Institute for War and Peace Reporting | Giving Voice, Driving Change
In 1998, during a search of the Republika Srpska Army, RSA, headquarters, Tribunal investigators confiscated over 30,000 documents.
Among them were orders for the use of trucks, buses and heavy construction machines, as well as detailed records on the amounts of oil and petrol issued and used. This information now forms part of the case against former commander of the Drina Corps, General Radislav Krstic, currently on trial for crimes committed in Srebrenica in July 1995.
The transport orders, along with intercepted radio-communications between headquarters and units of the RSA, survivors' testimonies and other confiscated military documents, are being used by the prosecution to build a comprehensive and reliable reconstruction of the events that followed the fall of the enclave on 11th July 1995.
The task of the reconstruction was assigned to Richard Butler, a US Army military-intelligence analyst.

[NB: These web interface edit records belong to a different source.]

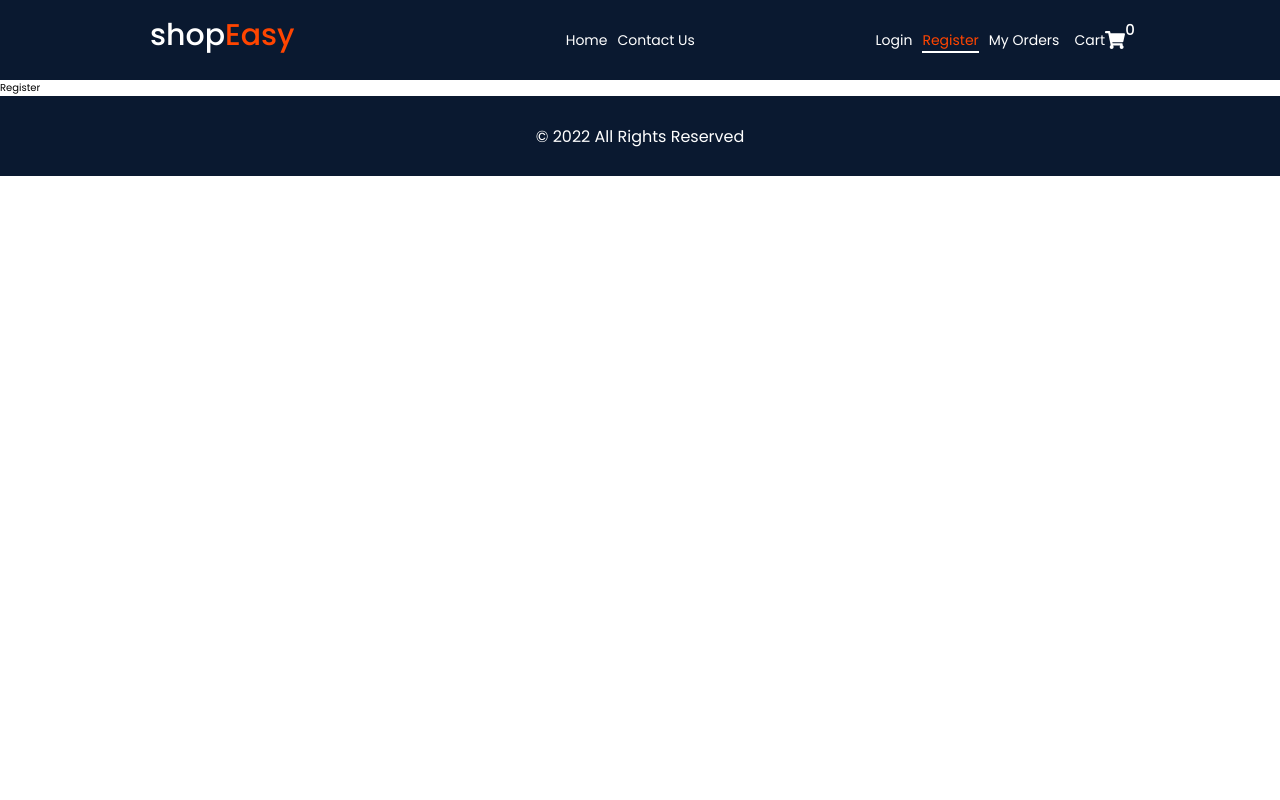
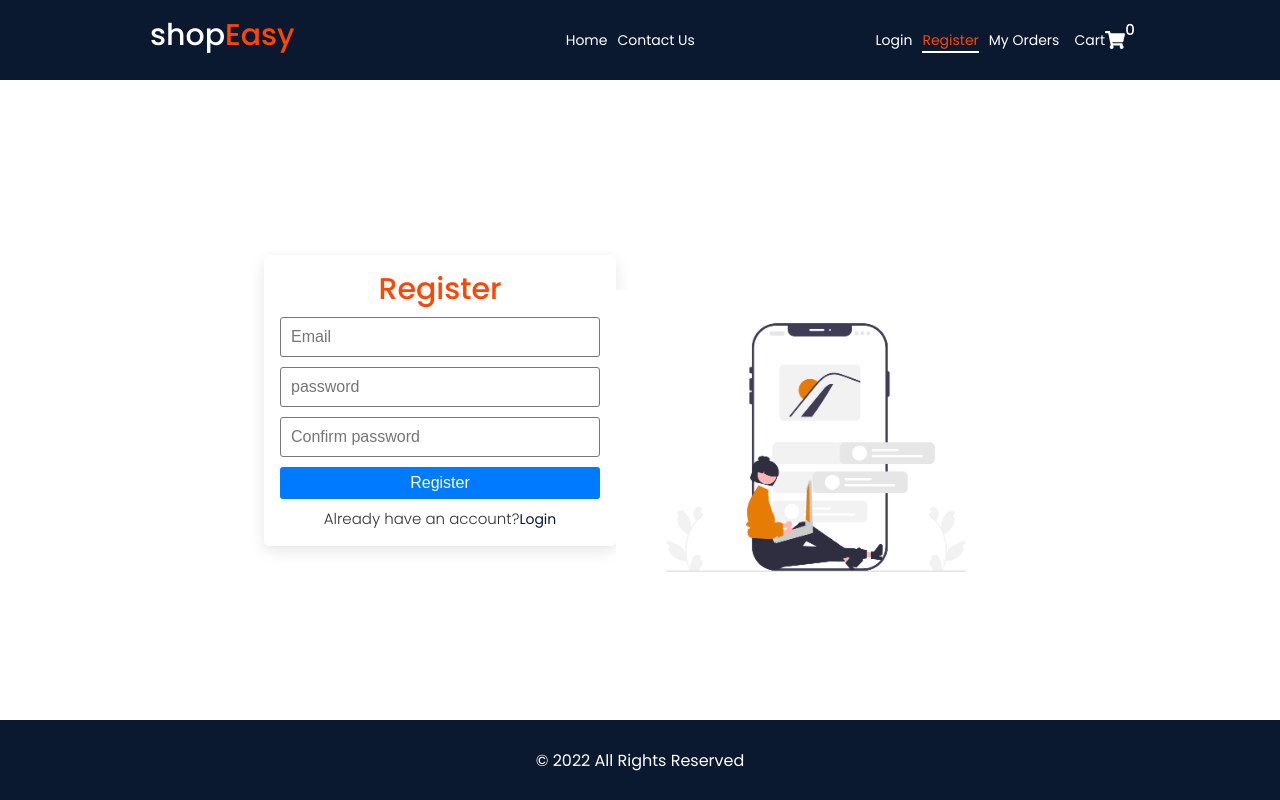
Before and after one commit to anzarali123/e-commerce-site, a React (Create React App) app: page /register in a window 1280 px wide. Built offline with nearby package versions, Linux system fonts and the light colour scheme.

Commit message:
built the register page

```diff
--- a/src/pages/auth/Login.js
+++ b/src/pages/auth/Login.js
@@ -7,10 +7,10 @@
 const Login = () => {
   return (
     <section className={`${styles.auth} container`}>
+      <div className={styles.img}>
+        <img src={loginImg} alt="login image" width="400px" />
+      </div>
       <Card>
-        <div className={styles.img}>
-          <img src={loginImg} alt="login image" width="400px" />
-        </div>
         <div className={`${styles.form}`}>
           <h2>Login</h2>
           <form>
--- a/src/pages/auth/Register.js
+++ b/src/pages/auth/Register.js
@@ -1,7 +1,34 @@
-import React from "react";
+import styles from "./auth.module.scss";
+import registerImg from "../../assets/register.png";
+import { Card } from "../../components";
+import { Link } from "react-router-dom";
 
 const Register = () => {
-  return <div>Register</div>;
+  return (
+    <section className={`${styles.auth} container`}>
+      <Card>
+        <div className={`${styles.form}`}>
+          <h2>Register</h2>
+          <form>
+            <input type="text" required placeholder="Email" />
+            <input type="password" required placeholder="password" />
+            <input type="password" required placeholder="Confirm password" />
+            <button type="submit" className="--btn --btn-primary --btn-block">
+              Register
+            </button>
+          </form>
+
+          <span className={styles.register}>
+            <p>Already have an account? </p>
+            <Link to="/login"> Login</Link>{" "}
+          </span>
+        </div>
+      </Card>
+      <div className={styles.img}>
+        <img src={registerImg} alt="register" width="400px" />
+      </div>
+    </section>
+  );
 };
 
 export default Register;
```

His testimony for the prosecution lasted for nine working days. (27-30 June and 17-21 July; see Tribunal Update No. 182) Last week, the prosecution presented several records of the use of vehicles which seemed to confirm evidence of the planned and organised nature of the mass executions which followed the fall of Srebrenica.
For example, on 15th July 1995 one truck is logged as having driven to a dam near Petkovci-Petkovci six times, another made the same journey four times. Survivors' testimonies and forensic investigations of the area suggest that between 800 and 1,000 Muslim prisoners were executed at the dam on the night of 14th July. Their bodies were then loaded onto trucks the next morning and taken away to be buried.
On 17th July, another truck made 10 journeys along the Zvornik - Pilice - Kula - Zvornik route. According to the testimony of former execution squad Member, Drazen Erdemovic, some 500 detainees were killed the previous day at the House of Culture in Pilice. An indeterminate number of Muslim men were also killed at a school in Kula, according to statements from survivors.
The use of construction machinery - trench-diggers and earth movers - was logged in equal detail. The Daily Records Book of Orders for the 4th Engineering Company of the Zvornik Brigade that "dredging work (was done) on the Branjevo farm" on 17th July.
Drazen Erdemovic testified that over 1,000 detained men were shot at the farm the day before. The working order records that a trench-digger and earth mover which "dug trenches" for eight and a half hours, were carried to the farm from the base in Zvornik on a big Mercedes truck. Heavy machines, heaps of freshly dug earth and a piles of unburied corpses can be seen in US aerial photographs from 17th July 1995.
Butler acknowledged that the prosecution did not hold similar records of the use of vehicles, machines and fuel in September and October 1995, when a big operation to reopen the mass graves and move corpses to remote and inaccessible locations took place.
However, he pointed out that some documents could be linked with that operation, for example an order from General Mladic on 14th September 1995 approving the use of 5 tonnes of diesel fuel for "engineering works" by the Drina Corps.
Asked by the prosecutor if General Krstic could have been unaware of the opening of graves and moving of corpses, Butler replied that it was inconceivable that the Commander of the Drina Corps "could not know what was happening in his zone of responsibility for two whole months." By cross referencing the various sources of information, Butler concluded that General Krstic participated in all stages of the planning, execution and co-ordination of the RSA operations in Srebrenica and Zepa.
Indeed, in video archive of a military inspection in December 1995, the chief of general staff of the RSA, General Ratko Mladic, can be seen congratulating members of the Drina Corps on their victory over "Muslim gladiators" in Srebrenica and Zepa. On 13th July 1995, two days after the fall of Srebrenica, General Krstic was promoted from chief of staff to commander of the Drina Corps.
As the video footage was shown, the prosecution abandoned the usual practice of not revealing in public who else might be subject to investigation. Butler was asked directly if he saw any other people in the footage - apart from Generals Mladic and Krstic - who were relevant to the Srebrenica investigation.
Butler then identified Captain, Milan Jolovic, commander of the special "Wolves of the Drina" unit, along with Colonel Ljuba Beara, security chief at the RSA headquarters. In an intercepted communication, Colonel Beara was heard asking General Krstic to send him 15-20 people urgently, as he still had 3,500 "packages" left to "distribute." The prosecution decoded the "packages" as detained Muslims and "distribution" as execution.
- Europe & Eurasia
- Latin America
- Middle East & North Africa
- Focus Pages
- Training & Resources
- Print Publications
- IWPR Spotlight
As coronavirus sweeps the globe, IWPR’s network of local reporters, activists and analysts are examining the economic, social and political impact of this era-defining pandemic.